Or maybe you have what many people call the ‘happy plan’

It has been a long-held view among most of the PM community that if you have a project, it is a good thing to have a plan, and most experienced project managers would agree with that.

However, when you look at the evidence around a decent sample of real projects, to answer the question as to whether a good plan exists, the results might surprise a lot of people.

So, first of all, let’s give some examples of what the opposite of a good plan is.

We use a term called the ‘happy plan’.  This is something that is usually developed more to fulfil a requirement (perhaps of a customer) rather than represent the output of a thorough planning process.  For example, if the target of the customer is to deliver by Xmas, lo and behold it shows the project finishing nicely just before Xmas.

Often, there will be little ownership of the plan, by those who are required to deliver its contents or commitment by the same people to the targets that are stated within the plan.  They may not even have been consulted when it was put together.  So, when you have or see a happy plan, in our words, you don’t really have a plan at all. All you have is a piece of paper with very limited value.

So what should a plan really provide?

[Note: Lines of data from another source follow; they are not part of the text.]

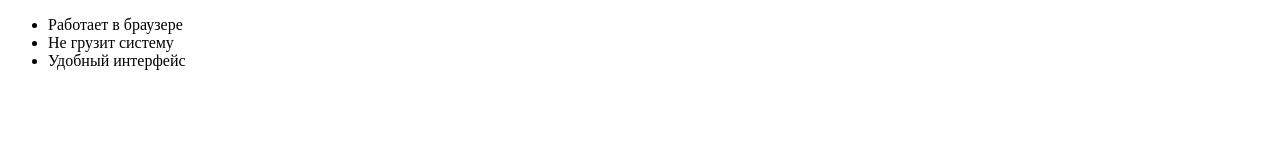
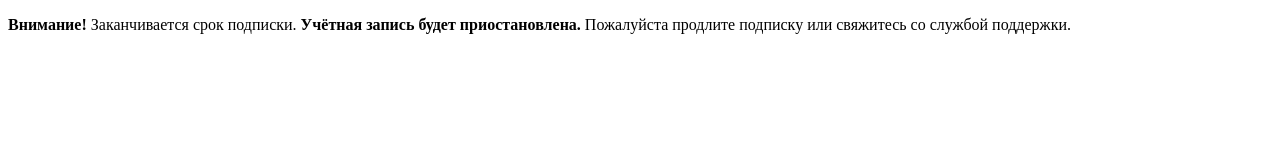
Before and after one commit to aleksandr003/Tutorial, a plain HTML site: page index.html in a window 1280 px wide. Drawn offline with Linux system fonts and the light colour scheme.

Commit message:
добавил тег strong

```diff
--- a/index.html
+++ b/index.html
@@ -7,10 +7,10 @@
     <title>Document555</title>
   </head>
   <body>
-      <ul>
-        <li>Работает в браузере</li>
-        <li>Не грузит систему</li>
-        <li>Удобный интерфейс</li>
-      </ul>
+    <p>
+      <strong>Внимание!</strong> Заканчивается срок подписки.
+      <strong>Учётная запись будет приостановлена.</strong> Пожалуйста продлите
+      подписку или свяжитесь со службой поддержки.
+    </p>
   </body>
 </html>
```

So many happy plans contain a statement of, if nothing goes wrong, and every tiny detail (in the plan) works as expected, this is assumed to be the totality of what we will have to do, and all experienced project people know that projects are just never like this. There is another school of thought, which goes along the lines of if you have a Gantt chart, you have a plan. Don’t get me wrong, Gantt charts can be useful, but on their own, they rarely represent a plan.

A plan should be the output of a very well-thought-out project.  That plan, and most importantly what it contains, should address what we know about the project, and how we are going to address the major questions that we have in relation to the project.

So what does a good plan look like?

A good plan, is not one that tries to convey complete certainly in all outcomes of the project, as this can rarely be guaranteed by anyone.

Despite however much customers, business leaders and others want to see or hear this, telling them so at the beginning is only going to put off conflict until a later stage, and it may also waste a valuable opportunity to get their attention and input at the stage you really need it, up-front in the earliest stages in your projects. For example, a good plan should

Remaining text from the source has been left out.